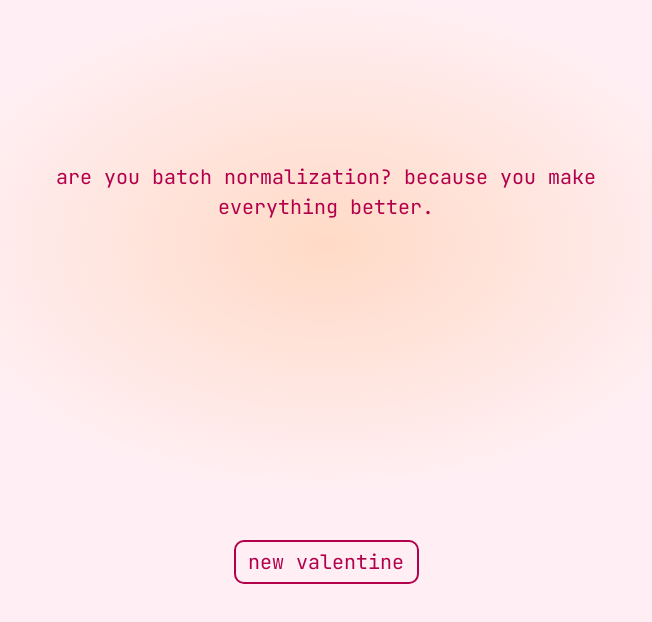
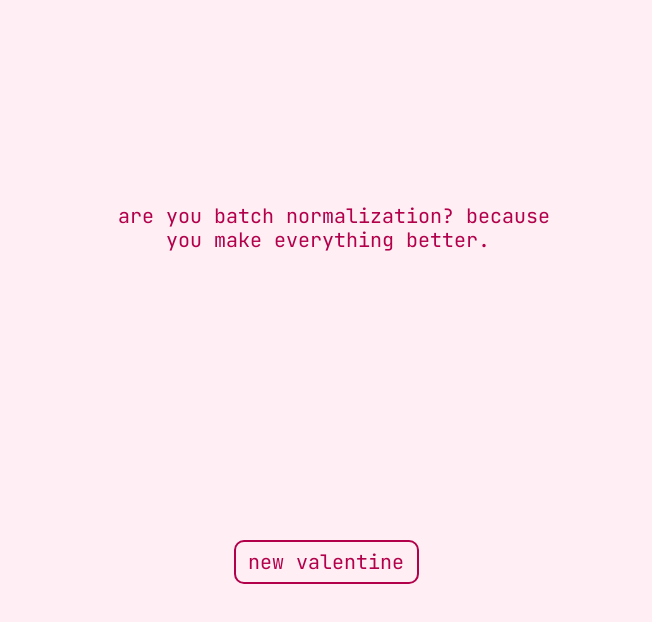
Before and after one commit to michelllepan/machinelov.ing, a Next.js app: page / in a window 1280 px wide. Shown: the part 156-778 px from the top of the page, without its empty margins (314-966 px from the left). Built offline with nearby package versions, Linux system fonts and the light colour scheme.

Commit message:
add hover heart effect

```diff
--- a/app/page.tsx
+++ b/app/page.tsx
@@ -1,15 +1,51 @@
 "use client";
 
-import { useState, useEffect } from "react";
+import { useState, useEffect, useRef, useMemo } from "react";
+
+const PATTERN = "<3";
+const COLS = 160;
+const ROWS = 60;
+const THRESHOLD = 12;
+const MESSAGE_WIDTH = 36;
 
 interface Valentine {
   id: number;
   message: string;
 }
 
+interface CellData {
+  char: string;
+  isMessage: boolean;
+}
+
+function wrapText(text: string, width: number): string[] {
+  const words = text.split(" ");
+  const lines: string[] = [];
+  let line = "";
+  for (const word of words) {
+    if (line && line.length + 1 + word.length > width) {
+      lines.push(line);
+      line = word;
+    } else {
+      line = line ? line + " " + word : word;
+    }
+  }
+  if (line) lines.push(line);
+  return lines;
+}
+
 export default function Home() {
   const [valentines, setValentines] = useState<Valentine[]>([]);
-  const [currentValentine, setCurrentValentine] = useState<Valentine | null>(null);
+  const [currentValentine, setCurrentValentine] = useState<Valentine | null>(
+    null
+  );
+  const [metrics, setMetrics] = useState<{
+    charWidth: number;
+    lineHeight: number;
+  } | null>(null);
+  const gridRef = useRef<HTMLDivElement>(null);
+  const visibleRef = useRef<Set<string>>(new Set());
+  const messageCellsRef = useRef<Set<string>>(new Set());
 
   useEffect(() => {
     fetch("/valentines.json")
@@ -21,6 +57,135 @@
         }
       });
   }, []);
+
+  // Measure character dimensions once
+  useEffect(() => {
+    if (metrics) return;
+    const container = gridRef.current;
+    if (!container) return;
+    const firstRow = container.children[0] as HTMLElement;
+    const firstSpan = firstRow?.children[0] as HTMLElement;
+    if (!firstRow || !firstSpan) return;
+    setMetrics({
+      charWidth: firstSpan.getBoundingClientRect().width,
+      lineHeight: firstRow.getBoundingClientRect().height,
+    });
+  });
+
+  // Build grid with message embedded
+  const { grid, messageCells } = useMemo(() => {
+    const cells: CellData[][] = Array.from({ length: ROWS }, (_, row) => {
+      const offset = row % PATTERN.length;
+      const line = PATTERN.repeat(Math.ceil((COLS + offset) / PATTERN.length));
+      return line
+        .slice(offset, offset + COLS)
+        .split("")
+        .map((char) => ({ char, isMessage: false }));
+    });
+
+    const msgCells = new Set<string>();
+
+    if (currentValentine && metrics) {
+      const centerCol = Math.floor(
+        window.innerWidth / 2 / metrics.charWidth
+      );
+      const centerRow = Math.floor(
+        window.innerHeight / 2 / metrics.lineHeight
+      );
+      const lines = wrapText(currentValentine.message, MESSAGE_WIDTH);
+      const startRow = Math.floor(centerRow - lines.length / 2);
+
+      for (let i = 0; i < lines.length; i++) {
+        const text = lines[i];
+        const startCol = Math.floor(centerCol - text.length / 2);
+        for (let j = 0; j < text.length; j++) {
+          const r = startRow + i;
+          const c = startCol + j;
+          if (r >= 0 && r < ROWS && c >= 0 && c < COLS) {
+            cells[r][c] = { char: text[j], isMessage: true };
+            msgCells.add(`${r}-${c}`);
+          }
+        }
+      }
+    }
+
+    return { grid: cells, messageCells: msgCells };
+  }, [currentValentine, metrics]);
+
+  // Clean up revealed hearts when valentine changes
+  useEffect(() => {
+    const container = gridRef.current;
+    if (container) {
+      for (const key of visibleRef.current) {
+        const [r, c] = key.split("-").map(Number);
+        const span = container.children[r]?.children[c] as HTMLElement;
+        if (span) span.style.opacity = "0";
+      }
+    }
+    visibleRef.current = new Set();
+    messageCellsRef.current = messageCells;
+  }, [messageCells]);
+
+  // Mousemove handler
+  useEffect(() => {
+    const container = gridRef.current;
+    if (!container || !metrics) return;
+
+    const { charWidth, lineHeight } = metrics;
+
+    const handleMouseMove = (e: MouseEvent) => {
+      const rect = container.getBoundingClientRect();
+      const mx = e.clientX - rect.left;
+      const my = e.clientY - rect.top;
+
+      const minCol = Math.max(0, Math.floor((mx - THRESHOLD) / charWidth));
+      const maxCol = Math.min(
+        COLS - 1,
+        Math.ceil((mx + THRESHOLD) / charWidth)
+      );
+      const minRow = Math.max(0, Math.floor((my - THRESHOLD) / lineHeight));
+      const maxRow = Math.min(
+        ROWS - 1,
+        Math.ceil((my + THRESHOLD) / lineHeight)
+      );
+
+      const newVisible = new Set<string>();
+
+      for (let r = minRow; r <= maxRow; r++) {
+        for (let c = minCol; c <= maxCol; c++) {
+          const key = `${r}-${c}`;
+          if (messageCellsRef.current.has(key)) continue;
+          const cx = c * charWidth + charWidth / 2;
+          const cy = r * lineHeight + lineHeight / 2;
+          const dist = Math.sqrt((mx - cx) ** 2 + (my - cy) ** 2);
+          if (dist <= THRESHOLD) {
+            newVisible.add(key);
+          }
+        }
+      }
+
+      for (const key of visibleRef.current) {
+        if (!newVisible.has(key)) {
+          const [r, c] = key.split("-").map(Number);
+          const span = container.children[r]?.children[c] as HTMLElement;
+          if (span) span.style.opacity = "0";
+        }
+      }
+
+      for (const key of newVisible) {
+        if (!visibleRef.current.has(key)) {
+          const [r, c] = key.split("-").map(Number);
+          const span = container.children[r]?.children[c] as HTMLElement;
+          if (span) span.style.opacity = "1";
+        }
+      }
+
+      visibleRef.current = newVisible;
+    };
+
+    window.addEventListener("mousemove", handleMouseMove);
+    return () => window.removeEventListener("mousemove", handleMouseMove);
+  }, [metrics]);
 
   const getNewValentine = () => {
     if (valentines.length === 0) return;
@@ -34,23 +199,38 @@
   };
 
   return (
-    <div className="min-h-screen flex flex-col">
-      <div className="flex-1 flex items-center justify-center p-8">
-        <div className="max-w-md w-full text-center">
-          {currentValentine ? (
-            <p>{currentValentine.message}</p>
-          ) : (
-            <p>Loading valentines...</p>
-          )}
-        </div>
+    <>
+      <div
+        ref={gridRef}
+        className="fixed inset-0 overflow-hidden select-none pointer-events-none"
+        style={{ lineHeight: "1.2" }}
+      >
+        {grid.map((row, r) => (
+          <div key={r} style={{ whiteSpace: "pre" }}>
+            {row.map((cell, c) => (
+              <span
+                key={c}
+                style={{
+                  opacity: cell.isMessage ? 1 : 0,
+                  color: cell.isMessage ? undefined : "#E57FA9",
+                }}
+              >
+                {cell.char}
+              </span>
+            ))}
+          </div>
+        ))}
       </div>
       {currentValentine && (
-        <div className="pb-12 text-center">
-          <button onClick={getNewValentine} className="px-2.5 py-1 border-2 border-current rounded-lg">
+        <div className="fixed bottom-0 left-0 right-0 pb-12 text-center pointer-events-none">
+          <button
+            onClick={getNewValentine}
+            className="pointer-events-auto px-2.5 py-1 border-2 border-current rounded-lg"
+          >
             new valentine
           </button>
         </div>
       )}
-    </div>
+    </>
   );
 }
```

- [EXERCISE OBJECTIVE]: Where a line of the entries contains "length", report that line.

- [RESPONSE FOR THIS EXERCISE]:
+    if (line && line.length + 1 + word.length > width) {
+    const cells: CellData[][] = Array.from({ length: ROWS }, (_, row) => {
+      const offset = row % PATTERN.length;
+      const line = PATTERN.repeat(Math.ceil((COLS + offset) / PATTERN.length));
+      const startRow = Math.floor(centerRow - lines.length / 2);
+      for (let i = 0; i < lines.length; i++) {
+        const startCol = Math.floor(centerCol - text.length / 2);
+        for (let j = 0; j < text.length; j++) {
     if (valentines.length === 0) return;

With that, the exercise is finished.